** Data provided follows **

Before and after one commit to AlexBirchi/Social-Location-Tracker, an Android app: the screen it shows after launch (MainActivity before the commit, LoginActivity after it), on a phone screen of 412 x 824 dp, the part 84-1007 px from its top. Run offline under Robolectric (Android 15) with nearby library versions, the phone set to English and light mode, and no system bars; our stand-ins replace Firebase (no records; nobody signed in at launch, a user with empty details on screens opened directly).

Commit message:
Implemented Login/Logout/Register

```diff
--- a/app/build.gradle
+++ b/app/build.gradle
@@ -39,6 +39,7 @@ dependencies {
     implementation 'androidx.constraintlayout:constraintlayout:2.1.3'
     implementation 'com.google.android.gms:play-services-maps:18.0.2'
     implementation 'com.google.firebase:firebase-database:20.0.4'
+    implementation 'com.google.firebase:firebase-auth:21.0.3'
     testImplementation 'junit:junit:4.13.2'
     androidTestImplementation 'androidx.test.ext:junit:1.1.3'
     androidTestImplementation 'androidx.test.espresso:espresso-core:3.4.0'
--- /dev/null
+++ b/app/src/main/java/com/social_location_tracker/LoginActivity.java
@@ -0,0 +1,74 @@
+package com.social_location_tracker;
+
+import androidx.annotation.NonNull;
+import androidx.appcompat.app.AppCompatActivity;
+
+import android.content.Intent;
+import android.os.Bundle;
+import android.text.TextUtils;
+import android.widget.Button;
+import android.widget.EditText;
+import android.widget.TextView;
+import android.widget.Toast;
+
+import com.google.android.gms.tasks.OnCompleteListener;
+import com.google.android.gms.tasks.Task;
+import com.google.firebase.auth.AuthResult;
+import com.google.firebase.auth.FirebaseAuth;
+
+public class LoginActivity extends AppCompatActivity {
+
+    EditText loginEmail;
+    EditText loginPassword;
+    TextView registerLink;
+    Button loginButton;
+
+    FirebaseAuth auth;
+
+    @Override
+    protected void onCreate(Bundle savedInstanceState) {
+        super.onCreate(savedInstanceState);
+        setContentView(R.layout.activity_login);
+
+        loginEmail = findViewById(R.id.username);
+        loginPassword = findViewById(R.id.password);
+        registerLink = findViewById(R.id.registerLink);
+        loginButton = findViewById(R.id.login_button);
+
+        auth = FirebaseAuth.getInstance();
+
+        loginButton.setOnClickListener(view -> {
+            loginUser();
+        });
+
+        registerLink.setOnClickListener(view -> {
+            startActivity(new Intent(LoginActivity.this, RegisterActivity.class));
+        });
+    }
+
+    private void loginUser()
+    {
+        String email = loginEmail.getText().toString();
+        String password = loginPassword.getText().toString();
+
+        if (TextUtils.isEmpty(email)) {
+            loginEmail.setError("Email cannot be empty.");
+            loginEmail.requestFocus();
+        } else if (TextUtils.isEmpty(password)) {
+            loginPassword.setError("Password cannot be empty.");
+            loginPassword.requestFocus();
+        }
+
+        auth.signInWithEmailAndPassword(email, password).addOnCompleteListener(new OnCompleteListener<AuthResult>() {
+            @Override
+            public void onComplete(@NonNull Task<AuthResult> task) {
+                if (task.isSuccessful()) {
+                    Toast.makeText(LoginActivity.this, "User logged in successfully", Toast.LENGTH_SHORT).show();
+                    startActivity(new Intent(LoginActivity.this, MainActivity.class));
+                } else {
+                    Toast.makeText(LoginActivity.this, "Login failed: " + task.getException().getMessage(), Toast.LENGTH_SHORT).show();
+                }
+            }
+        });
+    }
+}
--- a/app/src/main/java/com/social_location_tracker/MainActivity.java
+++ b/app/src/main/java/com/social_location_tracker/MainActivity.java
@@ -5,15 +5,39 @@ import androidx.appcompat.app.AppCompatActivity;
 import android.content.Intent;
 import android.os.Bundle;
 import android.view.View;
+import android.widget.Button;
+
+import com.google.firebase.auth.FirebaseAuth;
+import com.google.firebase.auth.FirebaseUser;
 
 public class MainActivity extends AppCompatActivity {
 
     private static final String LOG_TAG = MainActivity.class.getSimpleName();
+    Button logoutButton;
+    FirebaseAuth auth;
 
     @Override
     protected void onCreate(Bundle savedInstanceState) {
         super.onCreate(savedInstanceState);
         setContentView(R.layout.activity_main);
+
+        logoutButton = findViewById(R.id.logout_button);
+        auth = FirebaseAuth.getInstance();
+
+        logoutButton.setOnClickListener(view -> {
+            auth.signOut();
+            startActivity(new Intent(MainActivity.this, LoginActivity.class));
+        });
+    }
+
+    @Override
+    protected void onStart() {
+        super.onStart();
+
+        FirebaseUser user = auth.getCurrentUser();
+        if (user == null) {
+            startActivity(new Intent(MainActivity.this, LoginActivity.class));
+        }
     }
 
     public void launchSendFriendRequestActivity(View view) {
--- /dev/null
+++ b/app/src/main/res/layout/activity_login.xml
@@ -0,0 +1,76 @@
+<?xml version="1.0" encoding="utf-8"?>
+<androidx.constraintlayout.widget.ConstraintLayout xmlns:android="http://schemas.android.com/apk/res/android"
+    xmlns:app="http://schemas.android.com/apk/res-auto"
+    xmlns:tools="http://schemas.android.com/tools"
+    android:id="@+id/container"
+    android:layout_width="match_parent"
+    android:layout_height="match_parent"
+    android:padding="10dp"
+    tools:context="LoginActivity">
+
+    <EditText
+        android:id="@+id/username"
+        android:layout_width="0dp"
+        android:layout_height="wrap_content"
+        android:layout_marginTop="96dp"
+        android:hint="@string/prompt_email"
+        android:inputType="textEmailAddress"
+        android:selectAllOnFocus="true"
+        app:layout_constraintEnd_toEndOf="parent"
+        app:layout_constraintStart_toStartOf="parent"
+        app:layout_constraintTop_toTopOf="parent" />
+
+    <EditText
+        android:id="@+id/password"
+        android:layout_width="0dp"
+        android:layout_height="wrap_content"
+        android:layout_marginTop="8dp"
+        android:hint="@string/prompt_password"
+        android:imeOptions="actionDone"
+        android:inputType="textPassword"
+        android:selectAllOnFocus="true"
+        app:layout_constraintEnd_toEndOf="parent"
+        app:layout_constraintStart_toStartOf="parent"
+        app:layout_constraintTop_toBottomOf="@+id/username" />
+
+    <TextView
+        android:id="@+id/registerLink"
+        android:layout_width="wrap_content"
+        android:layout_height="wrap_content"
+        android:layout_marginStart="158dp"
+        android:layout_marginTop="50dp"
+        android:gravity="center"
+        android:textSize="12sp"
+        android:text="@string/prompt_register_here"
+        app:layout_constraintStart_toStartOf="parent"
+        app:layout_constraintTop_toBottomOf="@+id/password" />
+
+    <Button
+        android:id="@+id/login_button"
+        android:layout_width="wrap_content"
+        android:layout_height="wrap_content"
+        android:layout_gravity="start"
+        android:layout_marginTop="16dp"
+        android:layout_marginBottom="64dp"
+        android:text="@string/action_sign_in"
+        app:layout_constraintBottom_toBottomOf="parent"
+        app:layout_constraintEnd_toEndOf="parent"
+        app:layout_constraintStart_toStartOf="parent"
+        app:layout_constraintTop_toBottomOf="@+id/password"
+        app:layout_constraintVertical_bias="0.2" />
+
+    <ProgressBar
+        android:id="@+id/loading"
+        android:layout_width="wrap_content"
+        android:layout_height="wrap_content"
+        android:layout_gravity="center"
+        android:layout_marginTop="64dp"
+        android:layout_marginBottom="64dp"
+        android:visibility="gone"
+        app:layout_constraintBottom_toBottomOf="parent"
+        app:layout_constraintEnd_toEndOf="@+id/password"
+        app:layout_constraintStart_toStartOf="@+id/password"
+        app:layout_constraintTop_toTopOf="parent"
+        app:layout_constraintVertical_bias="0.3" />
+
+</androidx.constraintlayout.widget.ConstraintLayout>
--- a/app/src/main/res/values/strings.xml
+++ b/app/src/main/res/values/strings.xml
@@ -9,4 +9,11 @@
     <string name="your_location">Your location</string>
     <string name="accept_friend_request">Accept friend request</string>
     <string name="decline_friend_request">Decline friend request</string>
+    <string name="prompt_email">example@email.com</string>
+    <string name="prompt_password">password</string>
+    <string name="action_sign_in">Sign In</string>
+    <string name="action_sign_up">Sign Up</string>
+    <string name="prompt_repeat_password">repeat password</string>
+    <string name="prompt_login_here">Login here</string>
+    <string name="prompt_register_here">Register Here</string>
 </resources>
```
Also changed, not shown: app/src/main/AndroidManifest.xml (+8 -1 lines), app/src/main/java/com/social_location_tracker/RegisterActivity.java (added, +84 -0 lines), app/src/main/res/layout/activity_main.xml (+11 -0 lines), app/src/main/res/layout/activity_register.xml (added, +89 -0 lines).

** End of Data provided **

— Task item —
Wherever the string "widget" is found in the entries, copy the line it sits in.

— Solved problem —
+import android.widget.Button;
+import android.widget.EditText;
+import android.widget.TextView;
+import android.widget.Toast;
+import android.widget.Button;
+<androidx.constraintlayout.widget.ConstraintLayout xmlns:android="http://schemas.android.com/apk/res/android"
+</androidx.constraintlayout.widget.ConstraintLayout>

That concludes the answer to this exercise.